**Problem:**
Without including any pictures, write out all the records word for word.

**Stored data:**
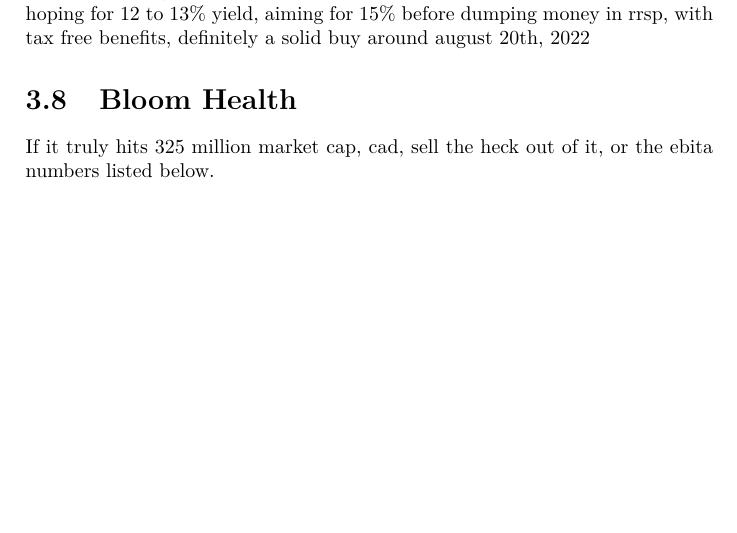
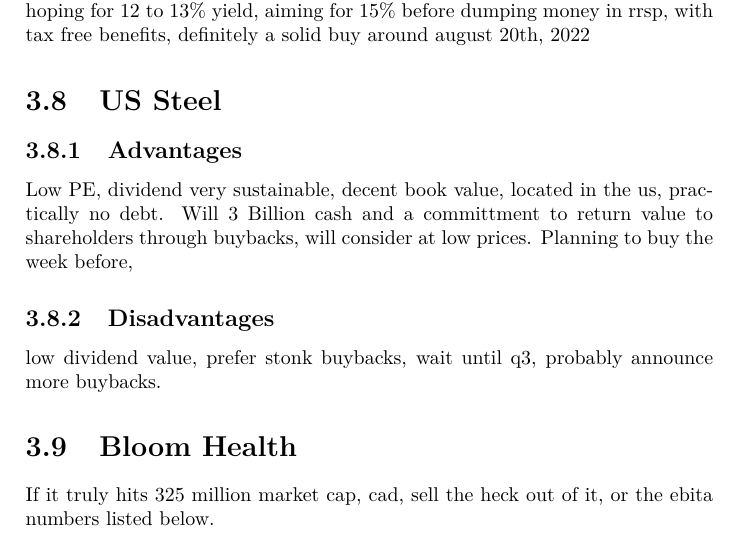
Before and after one commit to FriendlyUser/stonk_research, a LaTeX thesis (lwarp_template.tex, which reads src/content/research.tex): part of page 17 of 21, cut so that both start at the same text, the shorter picture padded with empty space. Compiled offline with pdfLaTeX.

Commit message:
Adding us steel

```diff
--- a/src/content/research.tex
+++ b/src/content/research.tex
@@ -207,6 +207,16 @@
 
 Decent valued gold company, above 10\% dividend yield, in this bear market hoping for 12 to 13\% yield, aiming for 15\% before dumping money in rrsp, with tax free benefits, definitely a solid buy around august 20th, 2022
 
+
+\section{US Steel}
+\subsection{Advantages}
+
+Low PE, dividend very sustainable, decent book value, located in the us, practically no debt. Will 3 Billion cash and a committment to return value to shareholders through buybacks, will consider at low prices.
+Planning to buy the week before,
+
+\subsection{Disadvantages}
+low dividend value, prefer stonk buybacks, wait until q3, probably announce more buybacks.
+
 \section{Bloom Health}
 
 
```
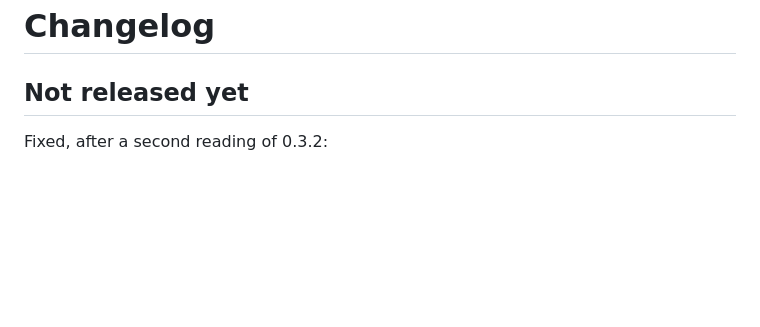
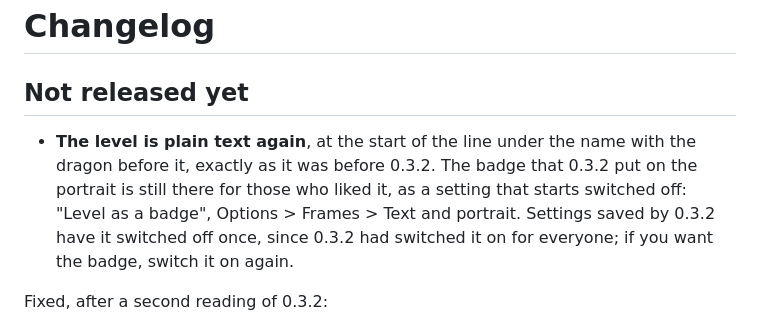
Before and after one commit to skytruax/PugUnitFrames, a Markdown page: CHANGELOG.md, the part around the change. GitHub-like rendering; blank space fills up the shorter version.

```diff
--- a/CHANGELOG.md
+++ b/CHANGELOG.md
@@ -1,6 +1,8 @@
 # Changelog
 
 ## Not released yet
+
+- **The level is plain text again**, at the start of the line under the name with the dragon before it, exactly as it was before 0.3.2. The badge that 0.3.2 put on the portrait is still there for those who liked it, as a setting that starts switched off: "Level as a badge", Options > Frames > Text and portrait. Settings saved by 0.3.2 have it switched off once, since 0.3.2 had switched it on for everyone; if you want the badge, switch it on again.
 
 Fixed, after a second reading of 0.3.2:
 
```
Also changed, not shown: README.md (+2 -2 lines), curseforge/description.md (+9 -9 lines), docs/demo.gif, 13 other files.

**Written answer:**
Before and after one commit to FriendlyUser/stonk_research, a LaTeX thesis (lwarp_template.tex, which reads src/content/research.tex): part of page 17 of 21, cut so that both start at the same text, the shorter picture padded with empty space. Compiled offline with pdfLaTeX.

Commit message:
Adding us steel

```diff
--- a/src/content/research.tex
+++ b/src/content/research.tex
@@ -207,6 +207,16 @@
 
 Decent valued gold company, above 10\% dividend yield, in this bear market hoping for 12 to 13\% yield, aiming for 15\% before dumping money in rrsp, with tax free benefits, definitely a solid buy around august 20th, 2022
 
+
+\section{US Steel}
+\subsection{Advantages}
+
+Low PE, dividend very sustainable, decent book value, located in the us, practically no debt. Will 3 Billion cash and a committment to return value to shareholders through buybacks, will consider at low prices.
+Planning to buy the week before,
+
+\subsection{Disadvantages}
+low dividend value, prefer stonk buybacks, wait until q3, probably announce more buybacks.
+
 \section{Bloom Health}
 
 
```
Before and after one commit to skytruax/PugUnitFrames, a Markdown page: CHANGELOG.md, the part around the change. GitHub-like rendering; blank space fills up the shorter version.

```diff
--- a/CHANGELOG.md
+++ b/CHANGELOG.md
@@ -1,6 +1,8 @@
 # Changelog
 
 ## Not released yet
+
+- **The level is plain text again**, at the start of the line under the name with the dragon before it, exactly as it was before 0.3.2. The badge that 0.3.2 put on the portrait is still there for those who liked it, as a setting that starts switched off: "Level as a badge", Options > Frames > Text and portrait. Settings saved by 0.3.2 have it switched off once, since 0.3.2 had switched it on for everyone; if you want the badge, switch it on again.
 
 Fixed, after a second reading of 0.3.2:
 
```
Also changed, not shown: README.md (+2 -2 lines), curseforge/description.md (+9 -9 lines), docs/demo.gif, 13 other files.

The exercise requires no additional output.